A state can't levy a property tax on ocean cargo containers that are owned, based and registered abroad and used exclusively in international trade, the Supreme Court ruled 8 to 1 yesterday.
The Constitution forbids such a burden on foreign commerce, Justice Harry A. Blackmun wrote in the opinion for the court involving California and Japanese-owne container-ship companies.
A California tax created risks of double taxation by the state and the federal government and of preventing the United States from "speaking with one voice" in regulation foreign commerce, Blackmun said.
Pointing out that American-owned containers aren't taxed in Japan, Blackmun wrote:
"California's tax thus creates an assymmetry in international maritime taxation operation to Japan's disadvantage. The risk of retaliation by Japan, under these circumstances, is acute, and such retaliation of necessity would be felt by the nation as a whole.
"If other states follow California's example (oregon already has done so), foreign-owned containers will be subjected to various degrees of multiple taxation, depending on which American ports they enter.
"This result, obviously, would make 'speaking with one voice' impossible.
California, by its unilateral act, cannot be permitted to place these impediments before this nation's conduct of its foreign relations and its foreign trade."
In a separate action, the court rejected a petition by some General Motors Corp. stockholders under which GM would be compelled to reimburse them for the $1.3 million they spent unsuccessfullu litigating a case from 1957 to 1973. The case arose from the former ownership of 23 percent of GM's stock by E. I. duPont deNemours Corp.
In addition to Japan, numerous other countries do not tax containers, which usually are ashore in a port area onlu long enough to be loaded or unloaded, and which came into use in the late 1960s. The durable containers are made of metal and equipped with easy-access doors. Their main advantages are high efficiency and resistance to theft and fire.
Last year, 12 countries-including Denmark, Finland, France, the Nethrlands, Norway, the United Kingdom and West Germany-expressed to the State Department their concern about the California tax.
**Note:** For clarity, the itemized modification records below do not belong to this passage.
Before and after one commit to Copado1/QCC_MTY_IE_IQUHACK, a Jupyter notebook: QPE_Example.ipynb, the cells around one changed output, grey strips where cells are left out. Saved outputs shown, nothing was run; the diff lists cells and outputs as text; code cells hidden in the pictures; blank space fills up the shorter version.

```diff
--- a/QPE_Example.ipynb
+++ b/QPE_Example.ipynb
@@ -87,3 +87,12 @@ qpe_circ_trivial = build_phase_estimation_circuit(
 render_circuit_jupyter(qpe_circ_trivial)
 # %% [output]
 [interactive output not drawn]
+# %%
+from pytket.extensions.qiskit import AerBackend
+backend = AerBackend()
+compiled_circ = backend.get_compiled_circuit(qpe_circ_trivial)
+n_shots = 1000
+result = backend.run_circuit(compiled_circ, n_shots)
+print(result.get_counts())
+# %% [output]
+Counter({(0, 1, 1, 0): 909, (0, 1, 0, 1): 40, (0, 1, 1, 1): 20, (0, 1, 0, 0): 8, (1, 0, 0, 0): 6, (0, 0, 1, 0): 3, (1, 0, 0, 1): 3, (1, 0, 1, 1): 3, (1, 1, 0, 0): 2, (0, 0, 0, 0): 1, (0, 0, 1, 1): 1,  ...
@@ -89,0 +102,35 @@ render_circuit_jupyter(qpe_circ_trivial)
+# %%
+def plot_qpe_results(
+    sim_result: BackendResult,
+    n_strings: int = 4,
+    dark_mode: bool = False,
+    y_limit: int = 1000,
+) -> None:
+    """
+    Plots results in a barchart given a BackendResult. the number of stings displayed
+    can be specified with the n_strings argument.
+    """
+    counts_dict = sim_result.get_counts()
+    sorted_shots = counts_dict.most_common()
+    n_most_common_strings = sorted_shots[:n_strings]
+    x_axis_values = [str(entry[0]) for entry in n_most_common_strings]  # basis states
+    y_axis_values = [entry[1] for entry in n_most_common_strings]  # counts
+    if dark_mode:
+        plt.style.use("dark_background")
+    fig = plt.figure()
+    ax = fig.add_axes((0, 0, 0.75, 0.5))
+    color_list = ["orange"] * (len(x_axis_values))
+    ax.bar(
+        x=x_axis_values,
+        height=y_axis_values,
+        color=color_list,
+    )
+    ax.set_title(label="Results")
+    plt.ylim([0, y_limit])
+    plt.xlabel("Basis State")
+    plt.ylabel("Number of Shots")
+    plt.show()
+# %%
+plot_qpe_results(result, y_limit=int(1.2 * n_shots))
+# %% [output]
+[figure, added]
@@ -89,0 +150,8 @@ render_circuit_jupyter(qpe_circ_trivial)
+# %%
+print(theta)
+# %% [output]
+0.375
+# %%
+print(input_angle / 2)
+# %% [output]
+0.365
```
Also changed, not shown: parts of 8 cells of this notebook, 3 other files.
None of the countries taxes American containers using their ports.
Under the ruling, which reversed the California Supreme Court, Los Angeles County and the Cities of Los Angeles and Long Beach must refund to six Japanese shipping lines about $550,000 in taxes paid under protest for the years 1970 through 1972.
The dissenting justice, William H. Rehnquist, said he agreed with the containers could be taxed because they have a "substantial" connection with California, some of them being there all of the time, and of them being "habitually employed" there.